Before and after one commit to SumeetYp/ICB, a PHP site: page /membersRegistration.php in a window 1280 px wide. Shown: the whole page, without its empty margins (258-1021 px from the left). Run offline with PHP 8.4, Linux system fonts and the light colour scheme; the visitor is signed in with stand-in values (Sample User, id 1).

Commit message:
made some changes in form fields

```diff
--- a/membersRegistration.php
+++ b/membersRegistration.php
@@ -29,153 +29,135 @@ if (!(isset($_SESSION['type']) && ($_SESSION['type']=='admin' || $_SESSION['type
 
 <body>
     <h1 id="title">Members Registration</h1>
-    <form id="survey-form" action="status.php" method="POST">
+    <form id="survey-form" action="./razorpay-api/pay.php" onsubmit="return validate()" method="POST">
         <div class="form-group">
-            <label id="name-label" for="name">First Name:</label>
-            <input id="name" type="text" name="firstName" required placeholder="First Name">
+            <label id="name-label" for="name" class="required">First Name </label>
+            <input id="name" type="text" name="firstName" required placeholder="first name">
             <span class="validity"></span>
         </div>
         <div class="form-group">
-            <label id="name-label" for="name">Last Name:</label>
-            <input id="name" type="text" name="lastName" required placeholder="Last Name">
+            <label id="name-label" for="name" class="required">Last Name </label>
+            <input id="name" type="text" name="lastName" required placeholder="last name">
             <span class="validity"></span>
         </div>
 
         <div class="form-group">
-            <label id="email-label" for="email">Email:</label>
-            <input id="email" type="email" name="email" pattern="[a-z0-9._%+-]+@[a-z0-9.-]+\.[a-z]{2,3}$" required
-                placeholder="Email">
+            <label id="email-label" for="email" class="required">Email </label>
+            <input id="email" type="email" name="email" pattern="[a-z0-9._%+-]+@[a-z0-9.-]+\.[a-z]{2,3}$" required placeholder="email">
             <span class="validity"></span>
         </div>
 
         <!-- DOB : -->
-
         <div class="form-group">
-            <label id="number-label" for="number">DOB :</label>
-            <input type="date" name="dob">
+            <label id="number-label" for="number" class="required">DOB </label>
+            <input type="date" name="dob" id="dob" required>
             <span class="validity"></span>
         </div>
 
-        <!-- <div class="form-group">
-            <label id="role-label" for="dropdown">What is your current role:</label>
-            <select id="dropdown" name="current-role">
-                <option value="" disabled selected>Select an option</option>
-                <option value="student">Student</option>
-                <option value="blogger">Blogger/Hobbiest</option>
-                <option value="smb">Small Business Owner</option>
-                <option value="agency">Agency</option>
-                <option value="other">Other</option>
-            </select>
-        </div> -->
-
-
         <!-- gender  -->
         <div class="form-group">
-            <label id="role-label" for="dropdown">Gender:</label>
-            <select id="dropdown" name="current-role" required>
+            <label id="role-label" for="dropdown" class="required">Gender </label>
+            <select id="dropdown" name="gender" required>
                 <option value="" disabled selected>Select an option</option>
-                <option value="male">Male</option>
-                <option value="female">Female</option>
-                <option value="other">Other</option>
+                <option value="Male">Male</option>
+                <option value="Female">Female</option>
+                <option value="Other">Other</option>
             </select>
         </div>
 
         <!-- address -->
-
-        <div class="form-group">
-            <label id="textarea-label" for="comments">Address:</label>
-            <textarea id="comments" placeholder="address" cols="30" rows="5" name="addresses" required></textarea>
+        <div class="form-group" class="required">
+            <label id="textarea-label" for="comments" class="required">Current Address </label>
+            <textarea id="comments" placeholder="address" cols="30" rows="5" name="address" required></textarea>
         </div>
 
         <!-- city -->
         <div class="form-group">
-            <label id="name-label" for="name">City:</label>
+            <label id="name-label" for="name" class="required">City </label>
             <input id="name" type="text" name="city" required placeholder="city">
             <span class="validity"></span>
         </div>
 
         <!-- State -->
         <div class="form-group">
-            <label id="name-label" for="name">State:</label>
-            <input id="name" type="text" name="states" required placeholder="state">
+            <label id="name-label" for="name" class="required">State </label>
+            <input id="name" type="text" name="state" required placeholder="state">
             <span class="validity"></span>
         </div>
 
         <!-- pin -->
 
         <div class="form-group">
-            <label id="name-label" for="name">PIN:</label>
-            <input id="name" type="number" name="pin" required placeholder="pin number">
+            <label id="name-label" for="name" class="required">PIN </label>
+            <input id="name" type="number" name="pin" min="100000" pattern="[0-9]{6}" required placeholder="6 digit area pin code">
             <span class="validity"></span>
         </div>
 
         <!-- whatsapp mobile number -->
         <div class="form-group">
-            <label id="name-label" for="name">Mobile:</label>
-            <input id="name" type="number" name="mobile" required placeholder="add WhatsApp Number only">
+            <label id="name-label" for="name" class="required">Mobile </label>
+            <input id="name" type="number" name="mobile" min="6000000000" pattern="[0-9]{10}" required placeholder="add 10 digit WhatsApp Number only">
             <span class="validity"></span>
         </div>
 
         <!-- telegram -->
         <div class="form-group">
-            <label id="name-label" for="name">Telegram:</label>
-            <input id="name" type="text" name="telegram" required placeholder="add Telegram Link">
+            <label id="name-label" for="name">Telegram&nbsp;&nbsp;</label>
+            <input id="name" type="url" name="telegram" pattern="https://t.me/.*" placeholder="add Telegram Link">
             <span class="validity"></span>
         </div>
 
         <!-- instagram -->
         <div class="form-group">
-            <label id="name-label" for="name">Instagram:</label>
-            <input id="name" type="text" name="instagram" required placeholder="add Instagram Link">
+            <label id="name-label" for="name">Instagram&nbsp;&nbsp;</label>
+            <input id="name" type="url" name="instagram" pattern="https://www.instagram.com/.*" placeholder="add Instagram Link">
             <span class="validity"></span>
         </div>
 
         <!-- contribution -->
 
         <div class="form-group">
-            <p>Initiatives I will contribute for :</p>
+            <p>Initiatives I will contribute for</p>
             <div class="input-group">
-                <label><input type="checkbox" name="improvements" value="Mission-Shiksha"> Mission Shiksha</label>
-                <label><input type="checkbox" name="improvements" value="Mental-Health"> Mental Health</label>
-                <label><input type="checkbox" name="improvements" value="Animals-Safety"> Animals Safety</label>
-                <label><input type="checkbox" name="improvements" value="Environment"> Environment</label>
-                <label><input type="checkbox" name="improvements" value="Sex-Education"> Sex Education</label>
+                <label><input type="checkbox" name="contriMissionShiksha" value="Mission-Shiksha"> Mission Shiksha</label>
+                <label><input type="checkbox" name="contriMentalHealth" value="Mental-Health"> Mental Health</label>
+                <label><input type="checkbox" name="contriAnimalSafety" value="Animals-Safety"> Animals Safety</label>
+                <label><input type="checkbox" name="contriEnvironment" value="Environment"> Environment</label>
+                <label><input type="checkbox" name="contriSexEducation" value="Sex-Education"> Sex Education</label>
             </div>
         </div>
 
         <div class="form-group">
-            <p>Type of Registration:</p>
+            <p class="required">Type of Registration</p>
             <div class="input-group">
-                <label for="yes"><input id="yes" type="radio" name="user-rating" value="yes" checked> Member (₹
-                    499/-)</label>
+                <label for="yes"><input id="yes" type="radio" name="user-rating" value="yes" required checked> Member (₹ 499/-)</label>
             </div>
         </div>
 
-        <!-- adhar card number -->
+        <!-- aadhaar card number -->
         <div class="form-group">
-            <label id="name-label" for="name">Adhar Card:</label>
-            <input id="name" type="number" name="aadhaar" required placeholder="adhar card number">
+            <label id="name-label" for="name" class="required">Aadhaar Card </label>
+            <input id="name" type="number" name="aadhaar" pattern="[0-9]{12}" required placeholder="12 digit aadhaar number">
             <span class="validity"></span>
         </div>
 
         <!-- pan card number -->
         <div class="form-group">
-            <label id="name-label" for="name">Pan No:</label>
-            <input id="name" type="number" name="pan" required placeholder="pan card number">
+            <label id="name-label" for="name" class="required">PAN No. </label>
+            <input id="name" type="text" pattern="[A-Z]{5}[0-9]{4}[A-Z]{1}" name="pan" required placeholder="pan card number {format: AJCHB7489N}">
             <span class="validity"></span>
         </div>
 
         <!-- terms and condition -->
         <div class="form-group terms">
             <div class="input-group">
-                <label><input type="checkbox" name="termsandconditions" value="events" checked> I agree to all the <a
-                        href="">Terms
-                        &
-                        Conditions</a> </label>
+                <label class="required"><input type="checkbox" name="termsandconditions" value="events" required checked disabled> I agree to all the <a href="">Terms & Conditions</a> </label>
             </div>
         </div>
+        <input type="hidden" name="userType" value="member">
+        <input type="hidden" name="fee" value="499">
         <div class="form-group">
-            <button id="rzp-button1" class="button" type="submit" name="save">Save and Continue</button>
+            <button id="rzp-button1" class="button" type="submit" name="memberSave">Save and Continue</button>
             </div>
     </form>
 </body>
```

**TASK STATEMENT**
Give the number of lines in the data that include the string "Shiksha", please, and nothing else.

**RESPONSE**
2